from The A.O.C. Cookbook
by Suzanne Goin
with wine notes by Caroline Styne
I love that these persimmons actually taste of fall and winter—as if they have been grown in fields of cinnamon, nutmeg, and clove. It’s very strange but so magical to have those flavors reinforced by the fruit itself. This is a great one for the Thanksgiving or Christmas buffet.
Makes one 10-inch cake
For the cake
1 3/4 cups (approximately 3 1/2 sticks) unsalted butter, at room temperature, plus a little for the pan
About 3 ripe Hachiya persimmons (to yield 1 cup puréed flesh)
2 1/2 cups all-purpose flour
1 teaspoon baking soda
1 1/2 teaspoons baking powder
1/2 teaspoon ground cardamom
1/4 teaspoon freshly grated nutmeg
1/2 teaspoon ground cinnamon
Pinch ground cloves
1/4 teaspoon kosher salt
1 cup heavy cream
1/2 teaspoon pure vanilla extract
1 1/2 cups sugar
2 extra-large eggs
1/4 cup crème fraîche
For the maple pecans
1 1/2 cups pecans
2 tablespoons maple sugar
1 tablespoon maple syrup (see Note below)
1/2 teaspoon kosher salt
Note: Maple sugar can be found at Trader Joe’s, Whole Foods, specialty stores, and, of course, online.

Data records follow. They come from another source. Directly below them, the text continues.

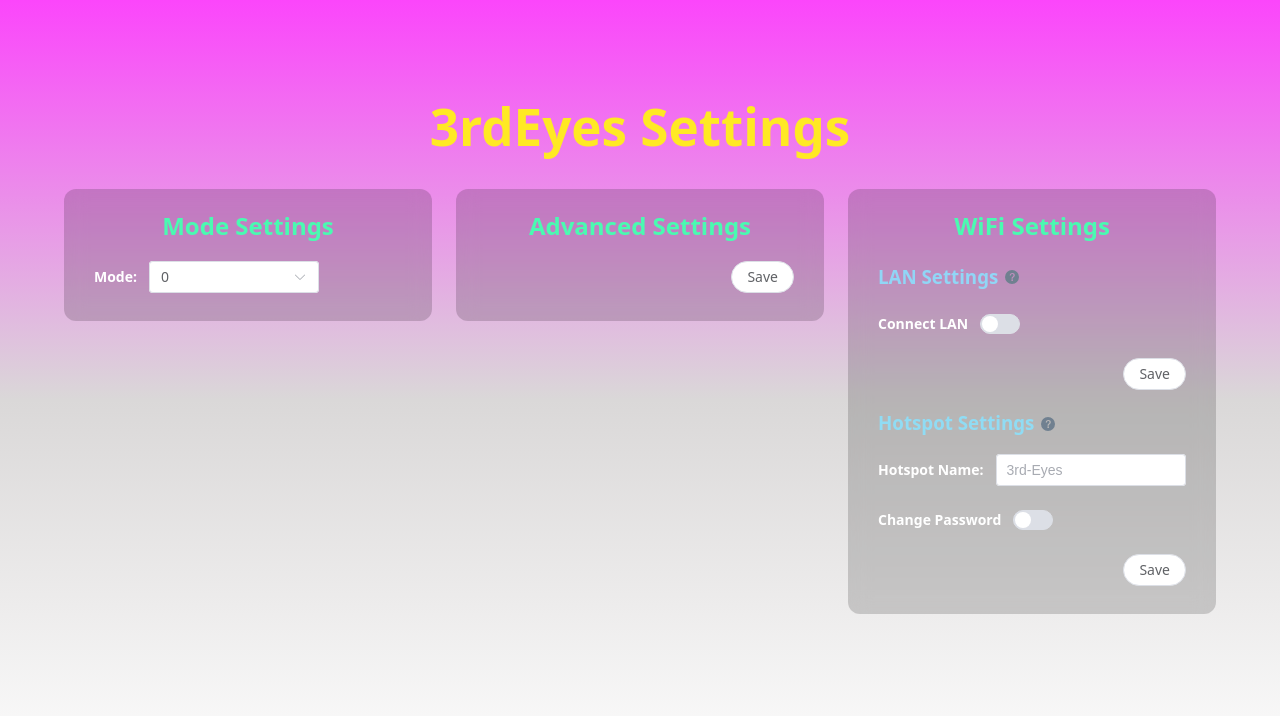
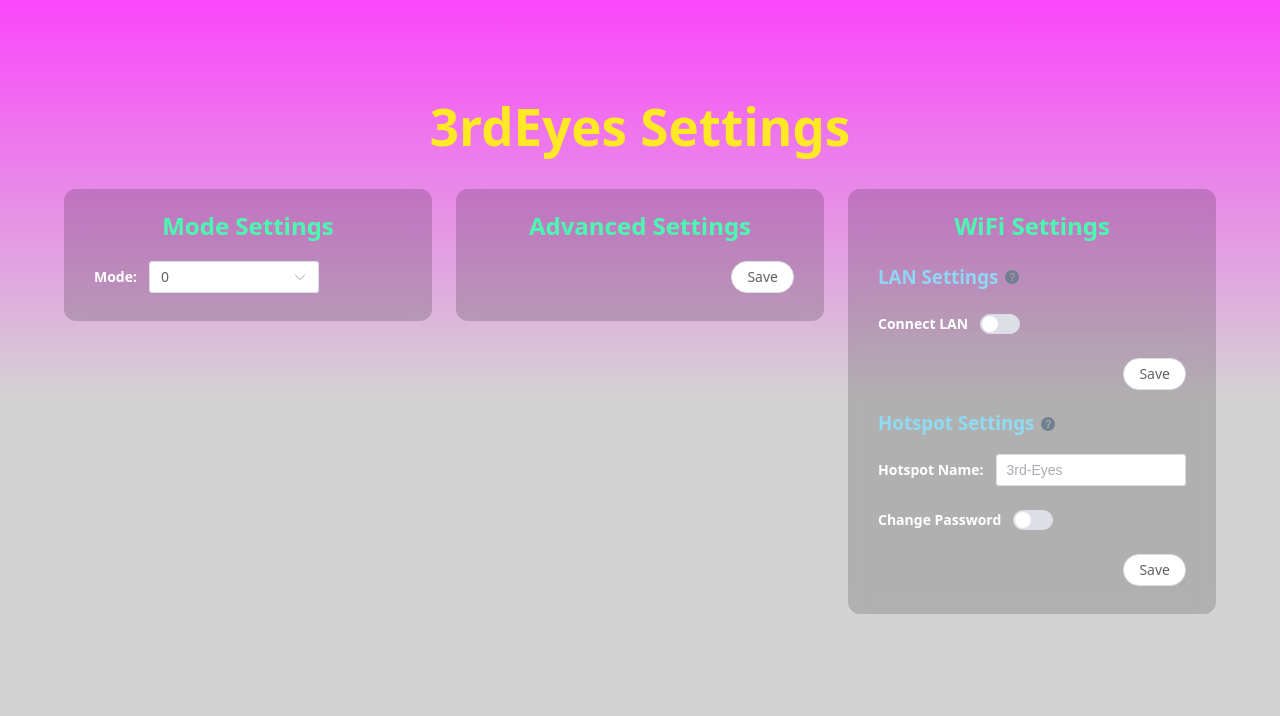
Before and after one commit to NH3andH2O/Satori_3rd_eyes, a Vue app in the folder vue/: page / in a window 1280 px wide. Shown: the top 716 px of the page. Built offline with nearby package versions, Linux system fonts and the light colour scheme; no server answers.

Commit message:
優化css

```diff
--- a/vue/src/style.css
+++ b/vue/src/style.css
@@ -29,7 +29,7 @@ body {
 	place-items: center;
 	min-width: 320px;
 	min-height: 100vh;
-	background: linear-gradient(to bottom, #fa0ffac5 0%, #dad8d8 400px, #ffffff 100%);
+	background: linear-gradient(to bottom, #fa0ffac5 0%, #d4d3d3 400px, #d4d3d3 100%);
 	color: rgba(0, 0, 0, 0.87);
 }
 
```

Although you can substitute turbinado or even brown sugar, the maple sugar makes it extra maple-y and special.
Make the cake
1. Preheat the oven to 350° F.
2. Prepare a 10-inch round cake pan by lightly buttering the inside surfaces, lining the bottom with parchment paper, and buttering the parchment.
3. Cook 4 tablespoons butter (1/2 stick) in a small saucepan over high for a few minutes, swirling the pan, until the butter browns and smells nutty. Set aside to cool.
4. Scoop the ripe flesh from the persimmons, and puree in a blender until smooth. Measure out 1 cup puree.
5. Whisk together flour, baking soda, baking powder, the spices, and salt in a small bowl, and set aside.
6. In another bowl, combine the puree, 1/4 cup cream, vanilla, and cooled browned butter.
7. Paddle the remaining 1 1/2 cups butter and the sugar in the bowl of a stand mixer at medium-high for 3 minutes, until light and fluffy. Add eggs one at time, scraping down the sides of the bowl after each egg.
8. Decrease the paddle speed to low. Alternately add the flour mixture and persimmon-puree mixture to the bowl, in three additions, beginning and ending with the flour mixture.
9. Evenly spread the batter into the prepared pan. Bake for about 1 hour, until cake feels springy to the touch.
10. Whip the remaining 3/4 cup cream and the crème fraîche to soft peaks.
Make the maple nuts
1. Preheat the oven to 350°F.
2. Line a baking sheet with parchment paper.
3. Combine all the ingredients in a large bowl. Spread evenly across the prepared baking sheet. Bake, stirring every few minutes, for about 10 minutes, or until nuts are toasted.
Cut six slices from the cake (the cake will yield ten to twelve servings), and place on six dessert plates. Dollop with whipped crème fraîche, and scatter the candied pecans over the cake and around the plate.
This cake epitomizes winter with its weighty texture and dense fruitiness. I love how the crème fraîche brings a lightness of body and brightening flavor to the composition, and look for a wine to continue in that mode. Madeira is perfect for this, because, along with its overall nut-laden flavor, it brings a degree of texture and tart acidity to the palate. In this pairing, I opt for one that is in the mid-range of sweetness, made from the Bual or Verdelho grape varieties, which possesses back notes of stone fruits and caramel that will marry with the sweetness of the persimmons and pecans, while its tart acidity works in sync with the crème fraîche.